We've finished the first video of the blog video project. You might recall us asking for your help by sending in images, sound clips, and suggestions for a video based on the prose poem "Modern Medicine" by Michael Brooks Cryer in HFR #48. This is the result. We look forward to working on the next one. (Click here to watch the video)
To be of help to its contemporaries, an artificial heart learned to sing during the last desperate moments before a transplant operation. The heart explained, before being placed into the human's chest, why fake hearts can sing and real hearts can only pump blood. "Real hearts have trouble singing because of their muscles don't form good acoustics. Artificial hearts, like myself, made of plastic and exotic metals, nurture sound like a cathedral or the Albert Hall. I think all fake organs should sing, especially the shy ones." A beautifully crafted pseudo-kidney sat at the back of the operating room listening to this. It had heard earlier that day a chorus of hearts practicing "America the Beautiful" in a utility closet. The kidney turned to the organ at its left and said, "This is ridiculous. I can sing. Listen to this." The testicle was astounded the kidney could talk, let alone carry a tune, so it threw itself into a bedpan and took a nap. "Will somebody shut that heart up," an anonymous organ pleaded. "Good god!" a small intestine exclaimed as a large one clapped. "I heard the eyes are learning to juggle," whispered a pancreas. "America, America..." sang the hearts.

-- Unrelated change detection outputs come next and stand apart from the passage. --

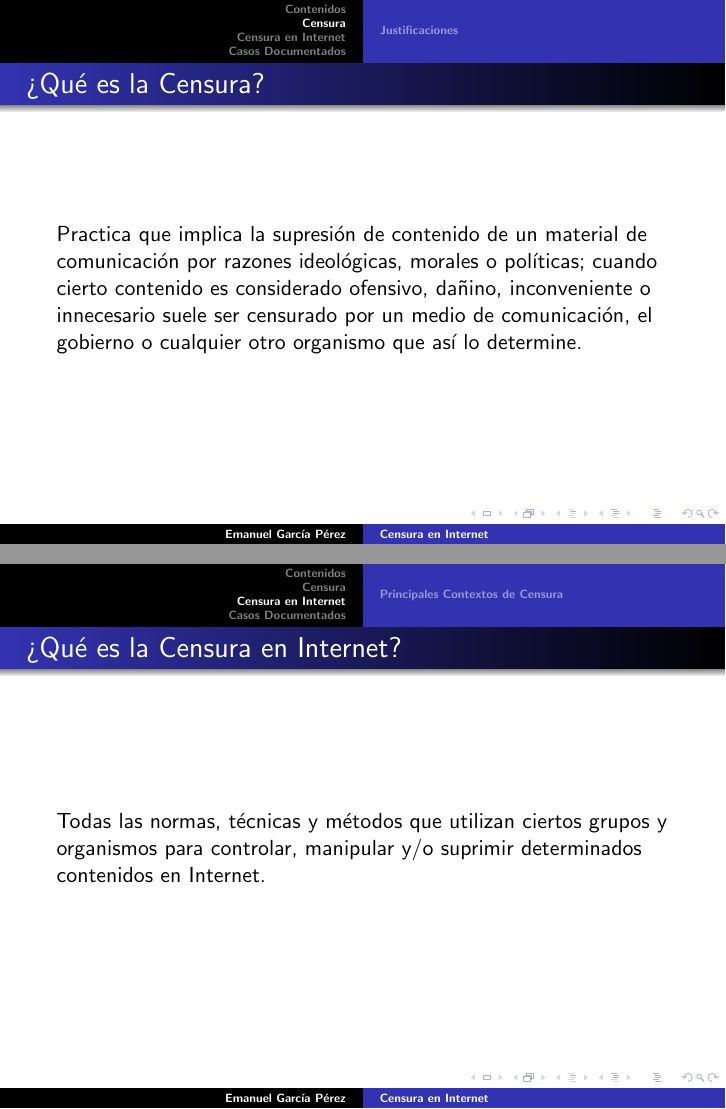
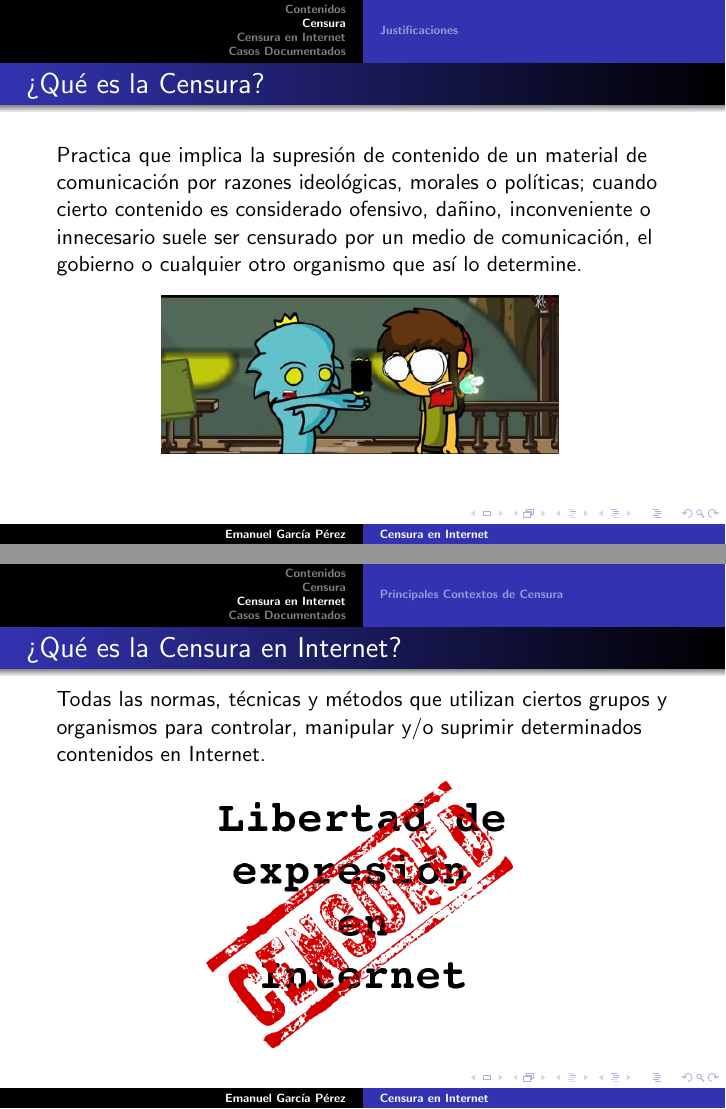
Before and after one commit to gpeFC/comp_soc, LaTeX slides (presentacion/pres_comp_soc.tex): pages 3 and 9 of 14, joined at a grey line. Compiled offline with pdfLaTeX.

Commit message:
borrador_10 anexo de imagenes como apoyo visual

```diff
--- a/presentacion/pres_comp_soc.tex
+++ b/presentacion/pres_comp_soc.tex
@@ -36,6 +36,11 @@
 \transdissolve[duration=0.2]
 \frametitle{?`Qu\'e es la Censura?}
 Practica que implica la supresi\'on de contenido de un material de comunicaci\'on por razones ideol\'ogicas, morales o pol\'iticas; cuando cierto contenido es considerado ofensivo, da\~nino, inconveniente o innecesario suele ser censurado por un medio de comunicaci\'on, el gobierno o cualquier otro organismo que as\'i lo determine.
+\begin{figure}
+  \centering
+    \includegraphics[width=0.65\textwidth]{cens_dk.jpg}
+  \label{fig:ejemplo}
+\end{figure}
 }
 
 \subsection{Justificaciones}
@@ -96,6 +101,11 @@ Practica que implica la supresi\'on de contenido de un material de comunicaci\'o
 \transdissolve[duration=0.2]
 \frametitle{?`Qu\'e es la Censura en Internet?}
 Todas las normas, t\'ecnicas y m\'etodos que utilizan ciertos grupos y organismos para controlar, manipular y/o suprimir determinados contenidos en Internet.
+\begin{figure}
+  \centering
+    \includegraphics[width=0.5\textwidth]{lib_exp.png}
+  \label{fig:ejemplo}
+\end{figure}
 }
 
 \subsection{Principales Contextos de Censura}
```
Also changed, not shown: presentacion/cens_dk.jpg (added), presentacion/lib_exp.png (added), presentacion/pres_comp_soc.pdf, 4 other files.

For our next project, we've decided on "Goodbye, My Chickens, Goodbye" by Anne Earney, also in HFR #48. It came down to either "Surfer Girl," or "Goodbye, My Chickens, Goodbye," and we decided that chickens are easier to find and photograph than oceans are. However, if anyone has any other suggestions as to which story or poem we should turn into a video next, we'll gladly accept your ideas through email (firstname.lastname@example.org).